» Try it: The number of lines holding "jettySize" is all you should give; count them in the records below.

--- START ---

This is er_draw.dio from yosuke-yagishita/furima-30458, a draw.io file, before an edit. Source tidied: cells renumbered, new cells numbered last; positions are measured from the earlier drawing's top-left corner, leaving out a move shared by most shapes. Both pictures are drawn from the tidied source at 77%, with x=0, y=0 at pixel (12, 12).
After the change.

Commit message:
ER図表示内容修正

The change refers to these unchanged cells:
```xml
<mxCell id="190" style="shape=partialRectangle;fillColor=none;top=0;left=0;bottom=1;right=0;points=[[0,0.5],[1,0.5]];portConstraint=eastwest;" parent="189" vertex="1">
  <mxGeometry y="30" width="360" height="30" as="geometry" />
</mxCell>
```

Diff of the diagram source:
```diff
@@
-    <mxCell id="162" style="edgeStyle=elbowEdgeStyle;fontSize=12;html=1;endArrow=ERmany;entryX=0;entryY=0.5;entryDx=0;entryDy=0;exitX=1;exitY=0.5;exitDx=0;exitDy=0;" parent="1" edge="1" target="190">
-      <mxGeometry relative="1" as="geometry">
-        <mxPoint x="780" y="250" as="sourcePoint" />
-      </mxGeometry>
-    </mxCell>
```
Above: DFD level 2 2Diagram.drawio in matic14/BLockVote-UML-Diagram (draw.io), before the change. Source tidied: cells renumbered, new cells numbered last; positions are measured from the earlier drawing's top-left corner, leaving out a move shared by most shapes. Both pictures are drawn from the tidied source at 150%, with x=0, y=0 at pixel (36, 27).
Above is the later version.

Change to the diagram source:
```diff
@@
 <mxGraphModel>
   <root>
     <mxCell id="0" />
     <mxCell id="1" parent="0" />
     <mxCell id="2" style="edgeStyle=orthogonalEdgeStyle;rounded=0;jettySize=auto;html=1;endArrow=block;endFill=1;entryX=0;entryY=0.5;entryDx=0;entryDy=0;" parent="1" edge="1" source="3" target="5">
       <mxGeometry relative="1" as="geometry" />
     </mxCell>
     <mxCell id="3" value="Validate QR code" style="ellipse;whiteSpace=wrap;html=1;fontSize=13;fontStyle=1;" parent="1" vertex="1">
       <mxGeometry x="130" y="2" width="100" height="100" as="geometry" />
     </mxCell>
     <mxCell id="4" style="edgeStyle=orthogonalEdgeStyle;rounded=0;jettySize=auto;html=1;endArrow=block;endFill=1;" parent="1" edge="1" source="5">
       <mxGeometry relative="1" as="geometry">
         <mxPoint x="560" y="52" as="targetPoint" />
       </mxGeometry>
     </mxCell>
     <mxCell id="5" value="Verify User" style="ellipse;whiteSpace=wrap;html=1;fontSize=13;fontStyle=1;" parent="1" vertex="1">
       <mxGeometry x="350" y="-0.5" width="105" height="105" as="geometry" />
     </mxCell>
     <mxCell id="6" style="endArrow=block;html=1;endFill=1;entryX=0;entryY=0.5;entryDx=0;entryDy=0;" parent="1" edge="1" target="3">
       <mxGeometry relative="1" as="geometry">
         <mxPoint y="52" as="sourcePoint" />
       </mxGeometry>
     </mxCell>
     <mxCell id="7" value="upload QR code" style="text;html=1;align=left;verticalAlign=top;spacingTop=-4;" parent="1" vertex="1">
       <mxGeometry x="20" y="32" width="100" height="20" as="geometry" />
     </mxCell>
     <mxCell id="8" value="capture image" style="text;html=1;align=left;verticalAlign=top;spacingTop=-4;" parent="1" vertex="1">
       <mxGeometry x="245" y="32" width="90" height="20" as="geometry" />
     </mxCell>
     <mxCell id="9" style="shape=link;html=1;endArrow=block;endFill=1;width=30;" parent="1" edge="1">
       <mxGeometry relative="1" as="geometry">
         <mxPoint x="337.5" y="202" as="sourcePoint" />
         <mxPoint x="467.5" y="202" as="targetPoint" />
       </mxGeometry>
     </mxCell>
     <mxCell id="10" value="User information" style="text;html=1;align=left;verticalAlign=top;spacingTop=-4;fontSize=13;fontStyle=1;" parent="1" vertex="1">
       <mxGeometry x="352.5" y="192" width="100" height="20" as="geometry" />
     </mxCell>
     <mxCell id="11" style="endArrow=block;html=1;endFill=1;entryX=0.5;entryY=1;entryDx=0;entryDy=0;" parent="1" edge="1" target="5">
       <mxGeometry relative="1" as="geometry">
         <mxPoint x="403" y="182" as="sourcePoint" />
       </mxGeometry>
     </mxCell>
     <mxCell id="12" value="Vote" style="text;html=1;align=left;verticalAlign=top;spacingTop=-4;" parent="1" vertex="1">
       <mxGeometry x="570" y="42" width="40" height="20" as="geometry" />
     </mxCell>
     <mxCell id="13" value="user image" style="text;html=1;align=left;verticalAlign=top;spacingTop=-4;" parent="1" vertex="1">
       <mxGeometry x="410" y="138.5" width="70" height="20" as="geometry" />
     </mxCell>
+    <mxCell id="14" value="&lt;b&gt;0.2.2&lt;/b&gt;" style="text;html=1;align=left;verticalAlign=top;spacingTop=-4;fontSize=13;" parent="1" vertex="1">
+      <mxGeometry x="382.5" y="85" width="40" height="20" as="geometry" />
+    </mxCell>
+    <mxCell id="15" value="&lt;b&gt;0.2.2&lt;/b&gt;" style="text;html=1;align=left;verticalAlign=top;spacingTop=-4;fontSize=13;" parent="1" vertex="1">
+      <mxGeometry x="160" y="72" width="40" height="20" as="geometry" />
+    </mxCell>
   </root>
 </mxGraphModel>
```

--- END ---

» Task response: 2